• **Description of the task**: All that should be output is the block of lines below from the line with "C --> F[GridLayoutSurface._maybeUpdateGeometry]" to the line with "Q --> R[setState: Front ← Staging]", both included, exactly as written.

Edit difference data
____________________

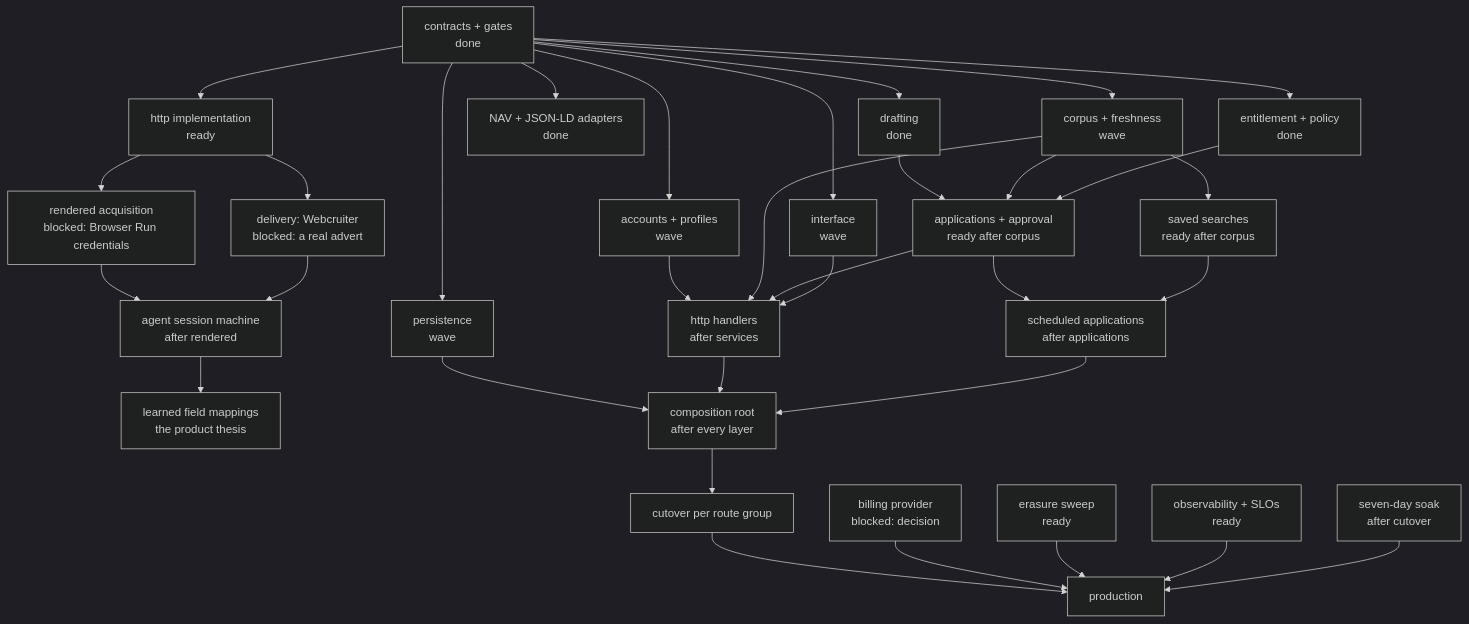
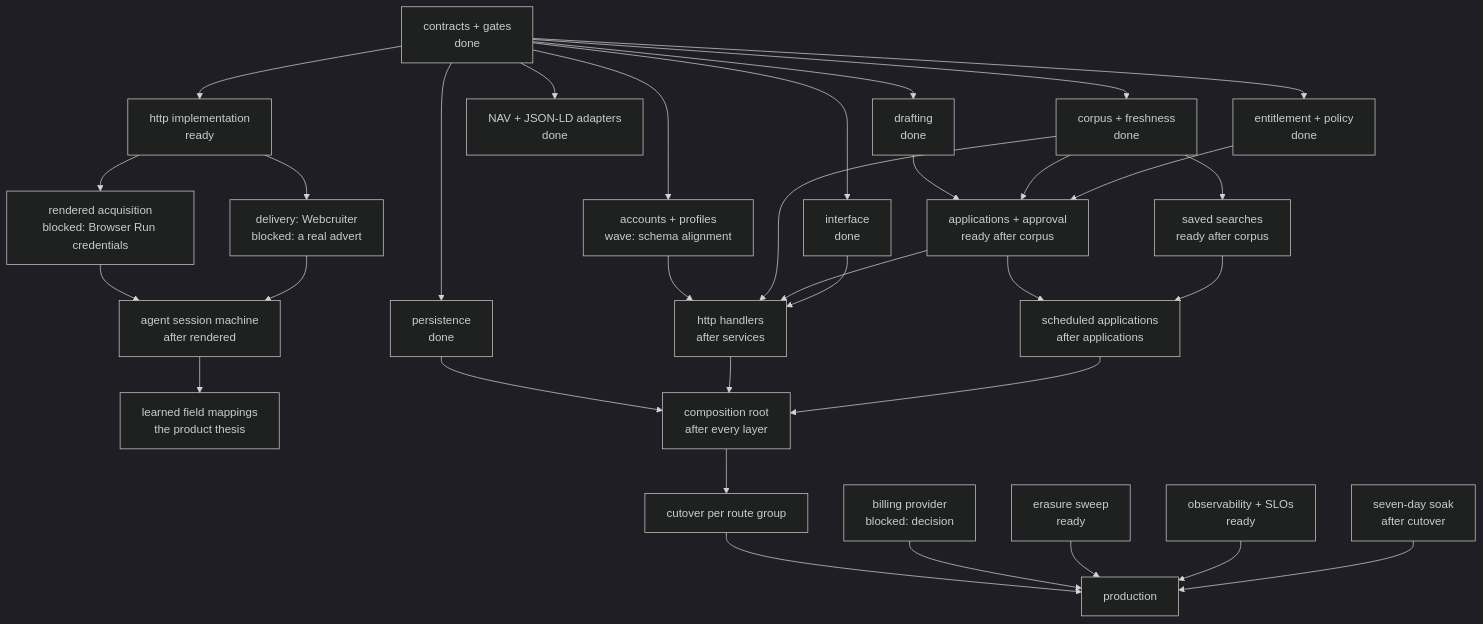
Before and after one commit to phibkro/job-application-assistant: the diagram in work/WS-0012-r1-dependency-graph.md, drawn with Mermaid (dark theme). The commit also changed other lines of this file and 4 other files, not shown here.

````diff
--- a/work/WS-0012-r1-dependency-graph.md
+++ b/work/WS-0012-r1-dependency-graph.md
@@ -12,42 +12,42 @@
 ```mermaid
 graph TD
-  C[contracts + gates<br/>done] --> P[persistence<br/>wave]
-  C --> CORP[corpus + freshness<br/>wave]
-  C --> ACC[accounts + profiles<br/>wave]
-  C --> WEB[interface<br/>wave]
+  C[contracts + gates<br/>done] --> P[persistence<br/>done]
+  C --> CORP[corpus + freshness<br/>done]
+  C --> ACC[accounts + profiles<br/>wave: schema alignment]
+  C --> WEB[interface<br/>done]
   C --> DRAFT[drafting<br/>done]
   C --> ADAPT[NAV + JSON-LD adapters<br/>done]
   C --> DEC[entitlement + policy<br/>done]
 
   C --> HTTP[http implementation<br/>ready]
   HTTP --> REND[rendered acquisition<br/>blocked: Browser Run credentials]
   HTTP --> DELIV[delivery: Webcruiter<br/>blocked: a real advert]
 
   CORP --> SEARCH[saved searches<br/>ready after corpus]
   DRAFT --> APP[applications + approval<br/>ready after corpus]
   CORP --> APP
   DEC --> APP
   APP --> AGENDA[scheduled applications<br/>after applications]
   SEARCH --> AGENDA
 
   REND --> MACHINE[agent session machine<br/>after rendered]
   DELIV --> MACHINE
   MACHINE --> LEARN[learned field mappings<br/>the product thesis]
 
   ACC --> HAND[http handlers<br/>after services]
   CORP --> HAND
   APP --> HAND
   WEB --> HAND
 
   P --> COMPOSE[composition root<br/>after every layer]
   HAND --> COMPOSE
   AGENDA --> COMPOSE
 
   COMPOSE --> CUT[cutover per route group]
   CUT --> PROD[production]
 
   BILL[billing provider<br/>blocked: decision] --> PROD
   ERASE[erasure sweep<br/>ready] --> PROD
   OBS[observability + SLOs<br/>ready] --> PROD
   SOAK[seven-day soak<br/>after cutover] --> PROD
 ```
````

____________________

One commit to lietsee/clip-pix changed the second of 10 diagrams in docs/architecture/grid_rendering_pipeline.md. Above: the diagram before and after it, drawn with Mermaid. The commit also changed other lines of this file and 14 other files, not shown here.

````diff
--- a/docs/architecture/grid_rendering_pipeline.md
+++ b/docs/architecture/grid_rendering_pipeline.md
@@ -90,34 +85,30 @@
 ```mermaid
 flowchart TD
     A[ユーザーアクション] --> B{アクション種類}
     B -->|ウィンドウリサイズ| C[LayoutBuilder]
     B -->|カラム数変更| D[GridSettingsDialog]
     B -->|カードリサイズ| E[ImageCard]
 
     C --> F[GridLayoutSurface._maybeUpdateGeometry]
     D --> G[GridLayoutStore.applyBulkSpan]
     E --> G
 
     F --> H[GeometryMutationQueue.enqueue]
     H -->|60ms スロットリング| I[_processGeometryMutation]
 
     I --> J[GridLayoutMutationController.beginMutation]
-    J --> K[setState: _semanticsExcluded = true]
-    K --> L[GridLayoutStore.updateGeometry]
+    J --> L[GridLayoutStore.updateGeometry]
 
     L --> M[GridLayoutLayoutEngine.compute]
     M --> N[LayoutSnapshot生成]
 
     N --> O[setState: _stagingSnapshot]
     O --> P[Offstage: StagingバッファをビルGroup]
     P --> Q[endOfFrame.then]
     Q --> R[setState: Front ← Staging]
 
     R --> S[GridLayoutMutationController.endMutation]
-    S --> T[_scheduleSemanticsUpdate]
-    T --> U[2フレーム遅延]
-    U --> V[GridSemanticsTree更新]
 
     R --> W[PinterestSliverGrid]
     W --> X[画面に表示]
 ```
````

____________________

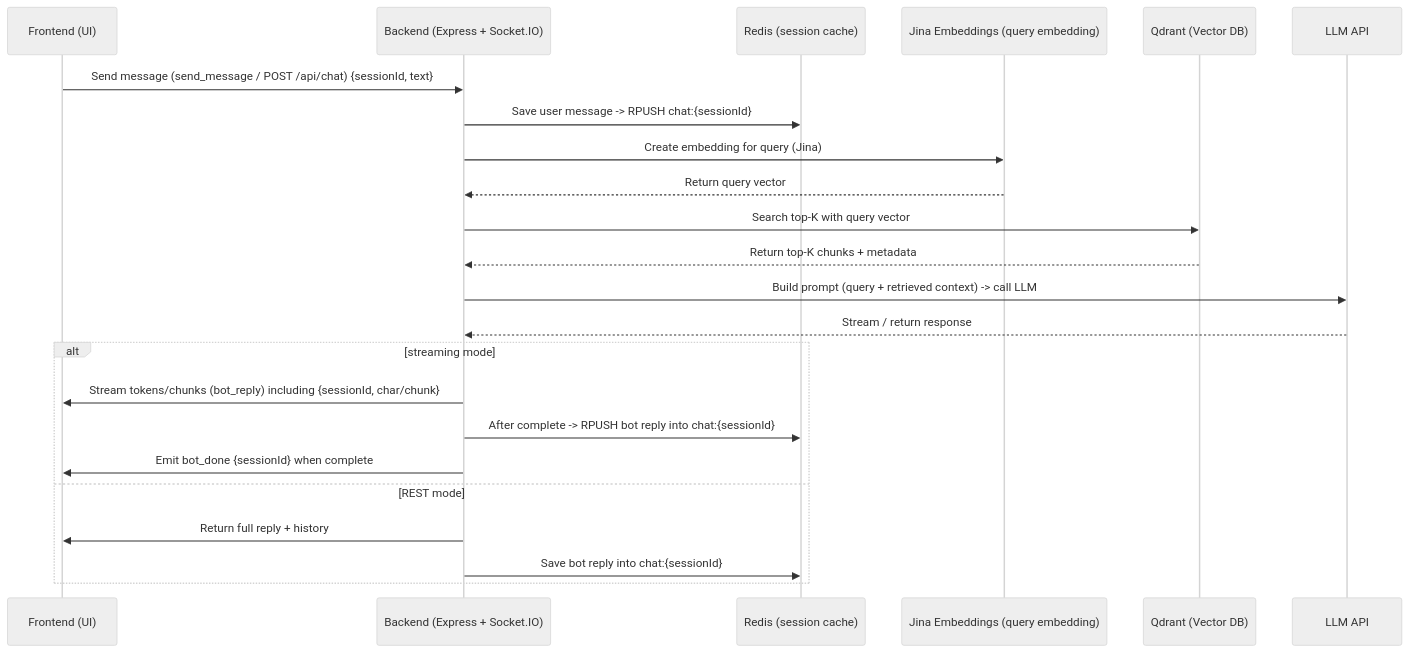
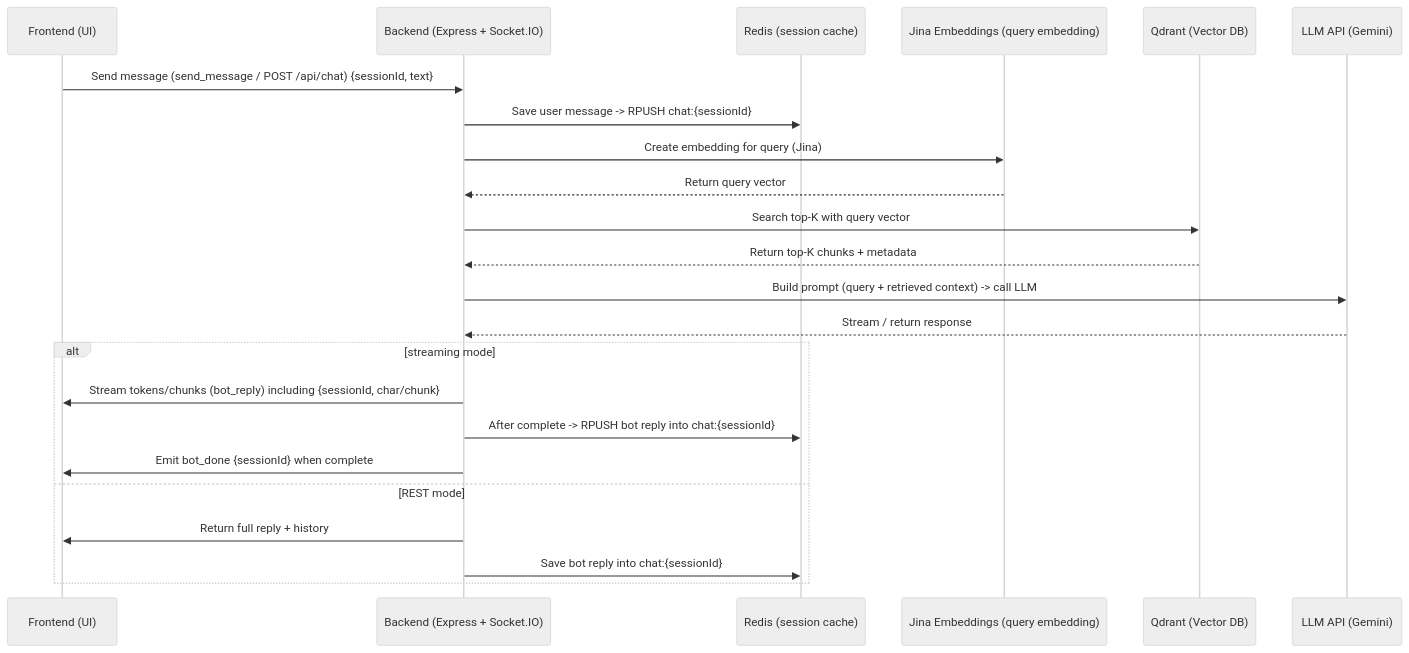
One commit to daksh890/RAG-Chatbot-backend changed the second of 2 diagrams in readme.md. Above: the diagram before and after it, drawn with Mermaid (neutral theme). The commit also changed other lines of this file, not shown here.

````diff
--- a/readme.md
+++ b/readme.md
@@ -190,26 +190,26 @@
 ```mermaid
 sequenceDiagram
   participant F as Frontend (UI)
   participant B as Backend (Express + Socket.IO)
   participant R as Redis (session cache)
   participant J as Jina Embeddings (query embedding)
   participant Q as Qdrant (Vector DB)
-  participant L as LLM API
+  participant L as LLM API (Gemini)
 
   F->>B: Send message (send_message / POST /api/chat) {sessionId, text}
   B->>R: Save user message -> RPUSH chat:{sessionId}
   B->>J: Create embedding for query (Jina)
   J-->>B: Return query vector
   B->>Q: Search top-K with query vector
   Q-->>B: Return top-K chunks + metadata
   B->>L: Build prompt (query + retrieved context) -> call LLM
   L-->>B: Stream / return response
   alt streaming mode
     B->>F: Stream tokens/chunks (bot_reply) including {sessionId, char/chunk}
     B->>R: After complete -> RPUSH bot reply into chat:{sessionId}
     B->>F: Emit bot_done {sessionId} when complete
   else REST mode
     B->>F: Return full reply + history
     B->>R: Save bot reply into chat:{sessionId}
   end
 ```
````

____________________

• **Exercise answer**:
     C --> F[GridLayoutSurface._maybeUpdateGeometry]
     D --> G[GridLayoutStore.applyBulkSpan]
     E --> G
 
     F --> H[GeometryMutationQueue.enqueue]
     H -->|60ms スロットリング| I[_processGeometryMutation]
 
     I --> J[GridLayoutMutationController.beginMutation]
-    J --> K[setState: _semanticsExcluded = true]
-    K --> L[GridLayoutStore.updateGeometry]
+    J --> L[GridLayoutStore.updateGeometry]
 
     L --> M[GridLayoutLayoutEngine.compute]
     M --> N[LayoutSnapshot生成]
 
     N --> O[setState: _stagingSnapshot]
     O --> P[Offstage: StagingバッファをビルGroup]
     P --> Q[endOfFrame.then]
     Q --> R[setState: Front ← Staging]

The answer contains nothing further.